director, The Ailey School
Technology will make dance more visible and create a whole new form of virtual collaboration. There will be new dance techniques; for example, Bill Forsythe and his method of improvisation and generating movement is a system that his dancers can teach. I hope traditional dance techniques (ballet, Graham, Horton, etc.) will maintain purity. Teachers will have to be more aware of the results as they train dancers. I see the line between dancer and athlete moving closer, with more cross-training happening. The house of dance training will maintain a certain amount of discipline. It has to. Dance is a discipline.
Trey McIntyre

artistic director, Trey McIntyre Project
I see the process of creating dance becoming more visible. Audiences are most affected when they can be involved along the way and not just show up at the end. Whether they see footage or attend a rehearsal, I see people hooking in with the choreographic process.
As artists we are going to become less hoarding about our work. The idea of holding onto something as our property will shift drastically. Dance might get more disposable. There is so much about the live, ephemeral moment that you can’t hold on to.
Rennie Harris

artistic director, Rennie Harris Puremovement
I actually don’t see dance going anywhere. All we do is repeat the same cycle. For 10 years it’s all about multimedia and fusion. Another 10 years and it’s about diversity and purity. The next generation will begin to explore everything that’s already been explored. They’ll have to speak for themselves and the way they see things. That’s what makes it innovative, because it’s a different voice, telling the same story again. I don’t know what my contribution is going to be. I can only say that I’m going to keep doing what I’m doing until I get hit in the head with a brick.
Joanna Haigood

artistic director, Zaccho Dance Theatre
I am hoping that dance becomes reintegrated into our personal and community practice. Dance was an important part of who we were, both personally and socially, at the turn of the 19th century, but we’ve become detached from that.

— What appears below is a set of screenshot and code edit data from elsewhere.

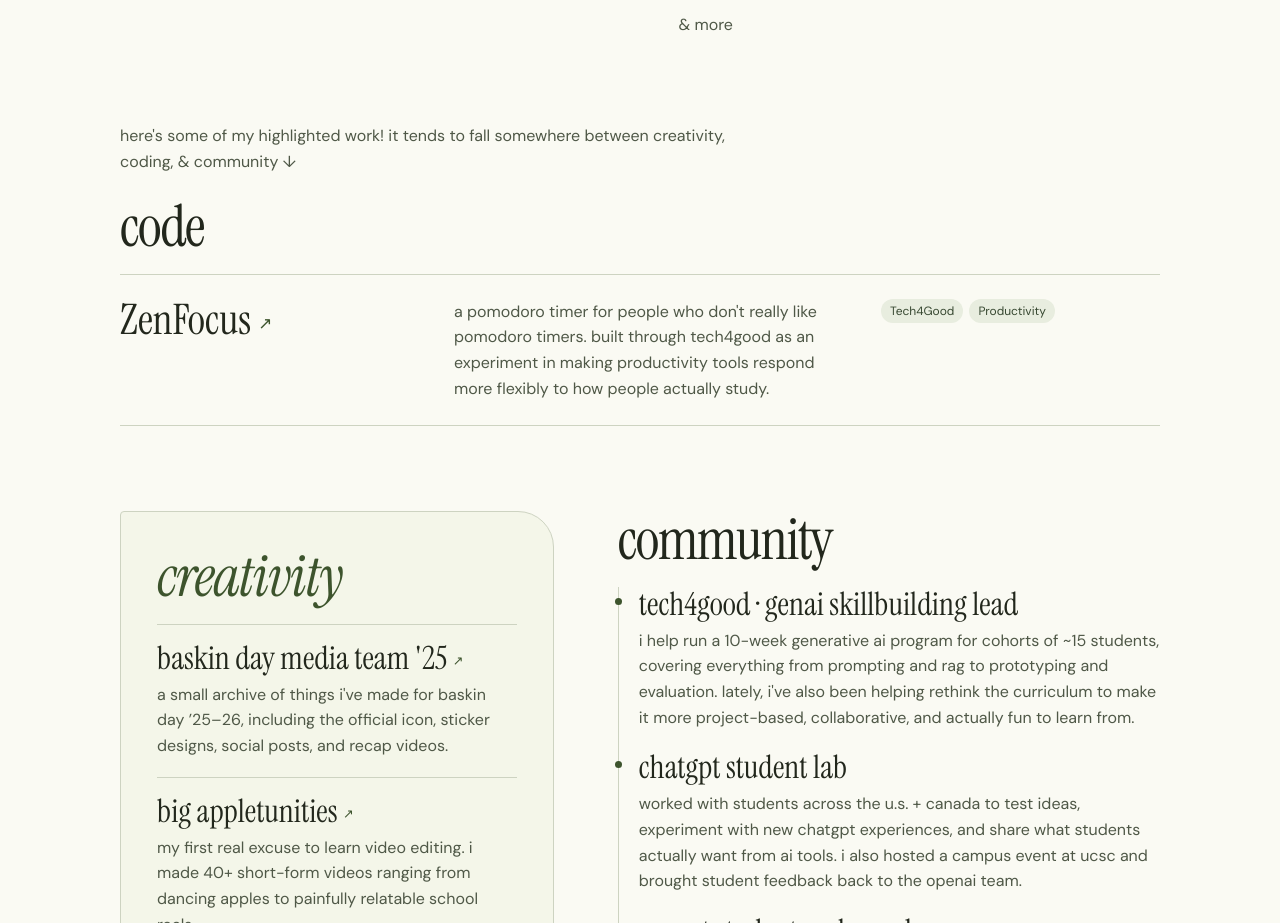
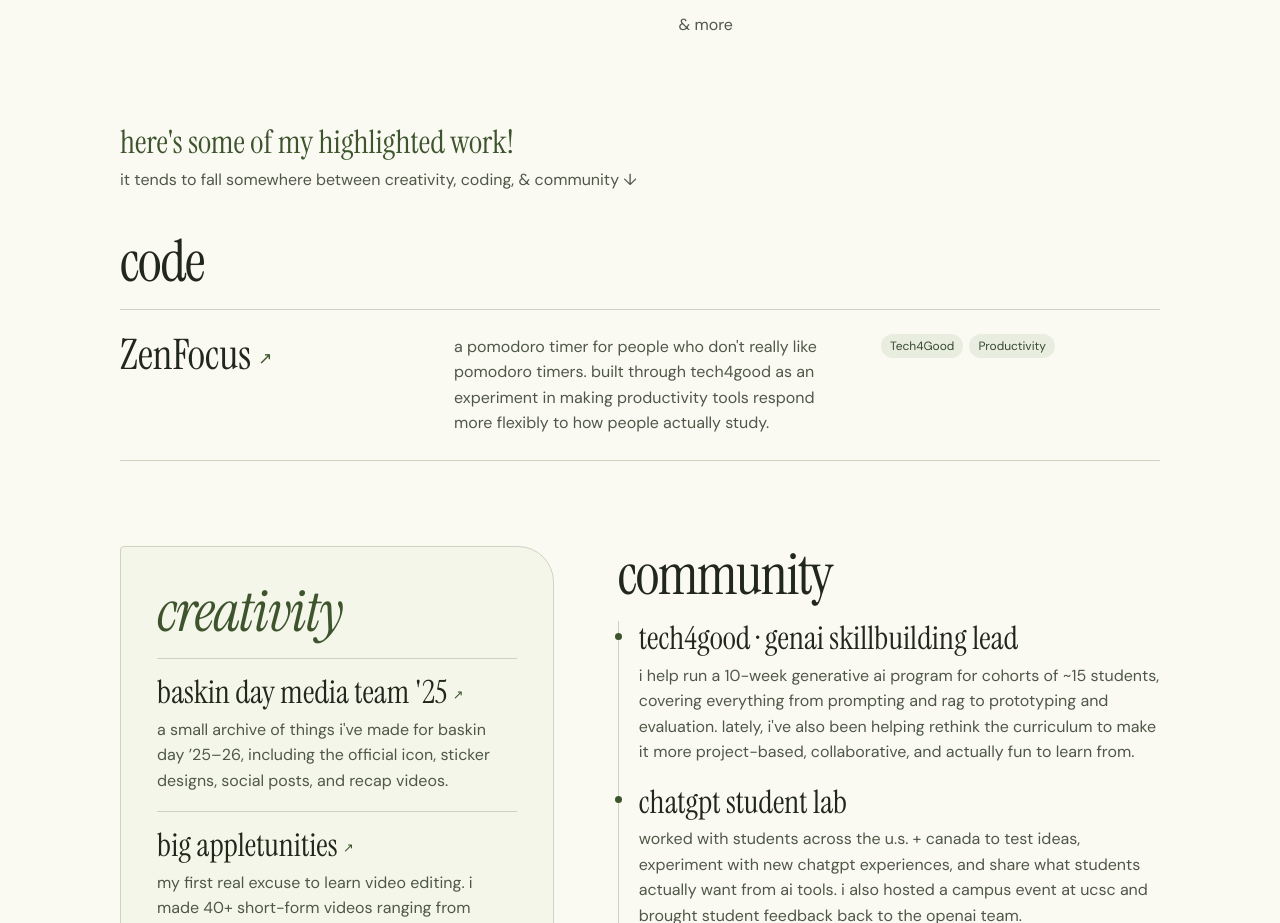
Before and after one commit to tsunderii/blueprint_intro, a React (Vite) app in the folder my-about-page/: page / in a window 1280 px wide. Shown: the part 1027-1950 px from the top of the page. Built offline with nearby package versions, Linux system fonts and the light colour scheme; no server answers; the database is empty.

Commit message:
Refine highlighted work intro typography

```diff
--- a/my-about-page/app.css
+++ b/my-about-page/app.css
@@ -210,8 +210,17 @@ h1 strong {
   margin-top: 1em;
 }
 
-.section .work-intro {
-  margin-bottom: 24px;
+.work-intro {
+  padding-bottom: clamp(24px, 4vw, 40px);
+}
+
+.section .work-intro-title {
+  color: var(--leaf);
+  font: 400 clamp(1.375rem, 3vw, 2rem) / 1.2 var(--serif);
+}
+
+.work-intro .work-intro-title + p {
+  margin-top: 6px;
 }
 
 #projects,
--- a/my-about-page/app.jsx
+++ b/my-about-page/app.jsx
@@ -132,9 +132,10 @@ function App() {
         </div>
 
         <section className="section" id="projects">
-          <p className="work-intro">
-            here's some of my highlighted work! it tends to fall somewhere between creativity, coding, &amp; community ↓
-          </p>
+          <header className="work-intro">
+            <p className="work-intro-title">here's some of my highlighted work!</p>
+            <p>it tends to fall somewhere between creativity, coding, &amp; community ↓</p>
+          </header>
           <h2>code</h2>
 
           <div className="project-grid">
```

In the 20th century, social dances up to the ’40s and ’50s were important. Then disco came and it disappeared. Obviously there are still dances in a social context—hip hop for example. But fewer and fewer people have a dance practice as part of their daily lives.
If you go to Buenos Aires, you see everybody from little kids up to the elderly dancing several times a week. It’s not just a way of getting exercise; it’s also part of their spiritual development. We’ve had periods when dancing in religious circles was forbidden or limited. If we have an opportunity to bring the mind and body together, to have social interactions that are expressive beyond the verbal realm, tapping into the animal nature, we gain another level of experience and a new perspective.
Tabitha D’umo

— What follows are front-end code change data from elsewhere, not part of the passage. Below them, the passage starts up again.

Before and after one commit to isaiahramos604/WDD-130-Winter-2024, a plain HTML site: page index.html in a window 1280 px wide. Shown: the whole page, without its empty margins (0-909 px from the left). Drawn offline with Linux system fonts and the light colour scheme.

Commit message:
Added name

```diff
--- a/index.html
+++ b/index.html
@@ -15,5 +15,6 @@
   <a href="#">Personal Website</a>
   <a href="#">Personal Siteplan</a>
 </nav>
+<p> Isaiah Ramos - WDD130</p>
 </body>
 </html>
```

commercial choreographer
Television shows like
So You Think You Can Dance
and Dancing with the Stars are bringing dance to the forefront, instead of just backing up a singer in a music video or stage show. The public seems to be responding to it.
I would love to see a shift toward incorporating more current, popular movement on Broadway. It would have to be clever enough so that it can appeal to the masses. If it’s camouflaged and presented in a way that’s universal—you don’t have to market it as a hip hop production because movement is movement—then I think everybody would love it.
Brenda Way

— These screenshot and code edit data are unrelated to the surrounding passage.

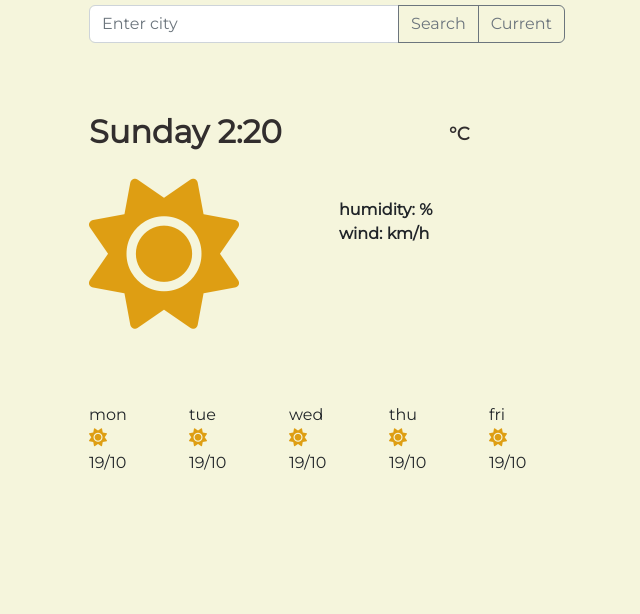
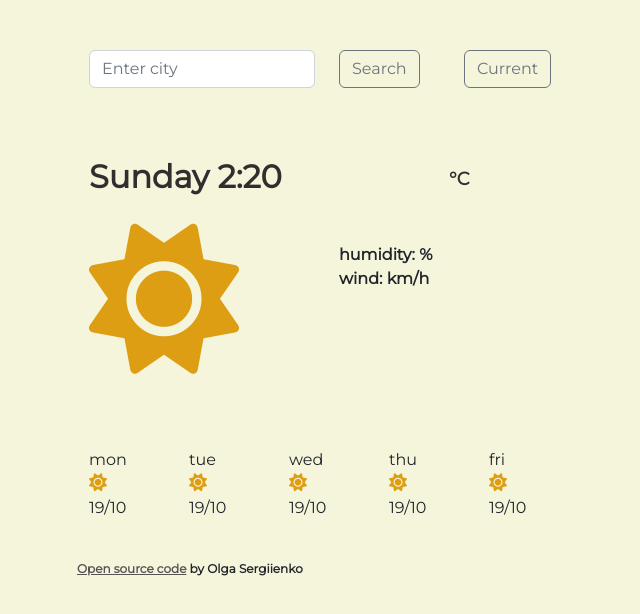
Before and after one commit to igorivnaolga/weather-app, a plain HTML site: page index.html in a window 1280 px wide. Shown: the whole page, without its empty margins (313-953 px from the left). Drawn offline with nearby package versions, Linux system fonts and the light colour scheme; no server answers.

Commit message:
link added

```diff
--- a/index.html
+++ b/index.html
@@ -28,7 +28,9 @@
   </head>
   <body>
     <div class="container">
-      <div class="input-group" id="search-form">
+      <form class="search-form" id="search-form">
+        <div class="row">
+          <div class="col-6">
             <input
               type="text"
               class="form-control"
@@ -36,21 +38,21 @@
               aria-label="Recipient's username with two button addons"
               id="city-input"
             />
-        <button
+          </div>
+          <div class="col-3">
+            <input
               class="btn btn-outline-secondary"
-          type="button"
-          id="search-button"
-        >
-          Search
-        </button>
-        <button
-          class="btn btn-outline-secondary"
-          type="button"
-          id="current-button"
-        >
+              type="submit"
+              value="Search"
+            />
+          </div>
+          <div class="col-3">
+            <button class="btn btn-outline-secondary" id="current-button">
               Current
             </button>
           </div>
+        </div>
+      </form>
       <div class="row">
         <div class="col-6">
           <h1 id="city"></h1>
@@ -112,6 +114,12 @@
         </div>
       </div>
     </div>
+    <p>
+      <a href="https://github.com/igorivnaolga/First-weather-app" id="link">
+        Open source code</a
+      >
+      by Olga Sergiienko
+    </p>
     <script src="src/index.js"></script>
   </body>
 </html>
--- a/src/index.js
+++ b/src/index.js
@@ -42,8 +42,8 @@ function handleSubmit(event) {
   search(city);
 }
 
-let searchForm = document.querySelector("#search-button");
-searchForm.addEventListener("click", handleSubmit);
+let searchForm = document.querySelector("#search-form");
+searchForm.addEventListener("submit", handleSubmit);
 
 function searchLocation(position) {
   let apiKey = "ff833e479a6ba8688180b478fbf4489b";
--- a/src/styles.css
+++ b/src/styles.css
@@ -62,3 +62,12 @@ a {
   color: #de9e13;
   font-size: 18px;
 }
+p {
+  font-weight: bold;
+  font-size: 12px;
+  margin-top: 40px;
+}
+
+a {
+  text-decoration: underline;
+}
```
Lines whose indentation alone changed are shown as unchanged.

artistic director, ODC Dance
My fantasy is that unbelief will become the religion of the time, and that people will turn to the arts as the source of inspiration and moral consciousness, that performing arts will stand in for church, and that everyone will participate as well as spectate.
What I’m seeing now is the isolation of the computer era. We’re developing community around performative events that we’ve lost in other ways. Who knew that the radical thing at the turn of the century would be performing in public, that the amazing new thing is bringing people together again? The public conversation, which used to be among intellectuals and newspaper writers (who are no longer on the job), is moving to YouTube and MySpace. It means that performing artists are going to find a way into the public conversation again.